In a Q&A in the current edition of PricewaterhouseCoopers's quarterly Technology Forecast, EMC Corp. CIO Sanjay Mirchandani shares his views on how the cloud is accelerating the repositioning of IT to support business development and innovation. Cloud computing, the self-described "career businessperson" tells PwC, is enabling IT to be more responsive to the business. At EMC, members of the IT team are responsible for running core integration projects, "and they're seen as subject matter experts."
Cloud computing allows IT departments to be more agile in responding to business activities with technology solutions. Moreover, he explains, those solutions can now be assets with real "longevity." IT can be more cost-effective by adding capacity only when usage of current capabilities is fully realized. "It's better utilization, and it's a better return on assets," he tells PwC, adding that the CFO "loves that conversation."
Meanwhile, as the role of IT evolves, so does the IT organization. Mirchandani also sees the traditional silos within IT systems, security, network operations, and storage operations continue to blur as IT becomes more centralized from a technology perspective.
From silos to ivory towers...
Mirchandani talks of the "incredible leaps in technology in short windows of time." Meanwhile, from academia comes the latest scholarly survey of the CIO role in the latest issue of the Journal of Information, Information Technology, and Organizations.

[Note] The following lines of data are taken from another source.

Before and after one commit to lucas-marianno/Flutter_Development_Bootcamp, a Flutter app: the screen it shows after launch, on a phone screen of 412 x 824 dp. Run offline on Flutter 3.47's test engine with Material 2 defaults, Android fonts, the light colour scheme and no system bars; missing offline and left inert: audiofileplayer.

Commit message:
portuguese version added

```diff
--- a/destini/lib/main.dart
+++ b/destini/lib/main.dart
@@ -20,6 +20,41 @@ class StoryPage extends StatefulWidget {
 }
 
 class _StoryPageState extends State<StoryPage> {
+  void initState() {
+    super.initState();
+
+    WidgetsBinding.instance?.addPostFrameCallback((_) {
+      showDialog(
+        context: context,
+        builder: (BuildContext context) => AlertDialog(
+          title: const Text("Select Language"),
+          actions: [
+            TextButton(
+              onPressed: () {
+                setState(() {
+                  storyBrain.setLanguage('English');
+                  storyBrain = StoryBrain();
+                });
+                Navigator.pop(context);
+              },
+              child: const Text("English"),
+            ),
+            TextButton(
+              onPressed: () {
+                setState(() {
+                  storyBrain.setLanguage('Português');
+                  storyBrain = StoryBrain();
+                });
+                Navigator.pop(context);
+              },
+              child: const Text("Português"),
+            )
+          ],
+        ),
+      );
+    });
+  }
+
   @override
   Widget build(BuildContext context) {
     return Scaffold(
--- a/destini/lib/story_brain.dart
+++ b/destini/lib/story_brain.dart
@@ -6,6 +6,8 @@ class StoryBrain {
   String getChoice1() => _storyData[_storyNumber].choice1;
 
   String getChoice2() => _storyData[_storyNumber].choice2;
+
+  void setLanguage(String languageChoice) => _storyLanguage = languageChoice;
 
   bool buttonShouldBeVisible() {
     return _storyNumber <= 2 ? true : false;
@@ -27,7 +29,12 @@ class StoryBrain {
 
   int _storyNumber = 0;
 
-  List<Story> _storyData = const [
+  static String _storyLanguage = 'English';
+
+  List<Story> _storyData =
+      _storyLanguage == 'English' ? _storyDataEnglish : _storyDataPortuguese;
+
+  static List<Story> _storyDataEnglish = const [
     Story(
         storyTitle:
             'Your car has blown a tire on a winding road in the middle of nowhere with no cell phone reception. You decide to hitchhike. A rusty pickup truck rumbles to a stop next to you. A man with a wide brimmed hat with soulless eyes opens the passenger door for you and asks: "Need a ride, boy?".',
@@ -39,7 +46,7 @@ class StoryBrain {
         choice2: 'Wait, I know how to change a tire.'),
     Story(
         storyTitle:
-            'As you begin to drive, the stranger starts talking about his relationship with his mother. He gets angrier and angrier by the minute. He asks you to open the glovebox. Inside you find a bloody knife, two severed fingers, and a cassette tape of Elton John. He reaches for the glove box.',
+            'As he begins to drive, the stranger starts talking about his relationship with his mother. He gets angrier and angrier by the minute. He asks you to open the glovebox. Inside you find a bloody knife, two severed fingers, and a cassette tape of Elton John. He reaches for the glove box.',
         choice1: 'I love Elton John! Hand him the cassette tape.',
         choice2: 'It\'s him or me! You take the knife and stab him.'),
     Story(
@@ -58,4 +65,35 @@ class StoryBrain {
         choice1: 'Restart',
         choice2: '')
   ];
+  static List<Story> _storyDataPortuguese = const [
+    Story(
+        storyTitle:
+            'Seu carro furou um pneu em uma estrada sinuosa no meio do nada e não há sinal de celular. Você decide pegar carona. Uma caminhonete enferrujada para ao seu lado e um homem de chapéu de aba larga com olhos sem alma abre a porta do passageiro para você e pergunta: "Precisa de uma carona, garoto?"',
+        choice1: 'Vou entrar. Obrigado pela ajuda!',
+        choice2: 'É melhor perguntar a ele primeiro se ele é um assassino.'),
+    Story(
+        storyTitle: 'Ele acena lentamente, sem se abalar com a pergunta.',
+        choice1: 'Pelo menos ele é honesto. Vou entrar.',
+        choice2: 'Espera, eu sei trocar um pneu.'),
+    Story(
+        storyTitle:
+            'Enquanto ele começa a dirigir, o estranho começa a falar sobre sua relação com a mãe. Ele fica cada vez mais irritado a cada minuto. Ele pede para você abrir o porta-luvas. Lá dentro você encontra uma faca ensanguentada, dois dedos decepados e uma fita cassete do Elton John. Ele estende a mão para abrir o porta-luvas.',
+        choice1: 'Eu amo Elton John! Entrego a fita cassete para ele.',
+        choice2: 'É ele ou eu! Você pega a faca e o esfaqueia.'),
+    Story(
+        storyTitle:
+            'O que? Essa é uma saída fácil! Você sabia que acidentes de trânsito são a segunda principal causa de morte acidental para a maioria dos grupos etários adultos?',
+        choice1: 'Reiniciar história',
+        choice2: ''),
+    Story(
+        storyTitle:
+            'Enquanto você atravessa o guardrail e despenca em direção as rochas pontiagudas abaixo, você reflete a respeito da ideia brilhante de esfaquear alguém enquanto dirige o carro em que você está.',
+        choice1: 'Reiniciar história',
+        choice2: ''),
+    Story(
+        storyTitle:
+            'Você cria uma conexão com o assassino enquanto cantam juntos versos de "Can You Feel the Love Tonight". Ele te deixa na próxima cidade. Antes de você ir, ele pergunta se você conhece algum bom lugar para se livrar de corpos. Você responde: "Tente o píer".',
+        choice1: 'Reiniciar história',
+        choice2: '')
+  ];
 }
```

Gordon Hunter of the University of Lethbridge in Alberta, Canada, bases his article, on one-on-one interviews with sitting CIOs from the United States, New Zealand, and Taiwan.
The problem with academic articles is that they're usually derivative of decades of previous research. Rigorous scholarship proceeds in its own sweet time, in stark contrast to the brisk pace of change in the real world. So even though the ink is barely dry on Hunter's article, "The Chief Information Officer: A Review of the Role" reads like something out of a time machine. He notes, for instance, that "the CIO still is held in lower regard than other members of the senior management team," referencing an article from five years ago.
While I don't recommend CIOs actually read the article it's still interesting to note some of the career implications the professor draws from his interviews. If nothing else it's worth mentioning because of the variety in the population of real-life CIOs who voluntarily participated in comprehensive questioning about their personal and professional backgrounds. Hunter interviewed 18 CIOs: five from New Zealand, six from Taiwan, and seven from the U.S. The subjects represent mid-size and large companies in industries as diverse as manufacturing, education, health services, and airlines.
The future issues these CIOs anticipate include more dealings with external parties such as customers and regulators; situations related to language and culture in outsourcing arrangements; and the use of IT capabilities to reduce costs across the organization. On the IT-management front, the interviewees indicated as their main concerns hiring the right mix of skills and performance standards. "CIOs will be looking for an independent assessment model," Hunter writes.
Finally, from his analysis of the subjects' professional profiles, Hunter suggests industry focus will be an advantage to CIOs in the future, as the CIO role becomes increasingly tied to business strategy. "It becomes a very high-risk approach for a CIO to change industries," he concludes.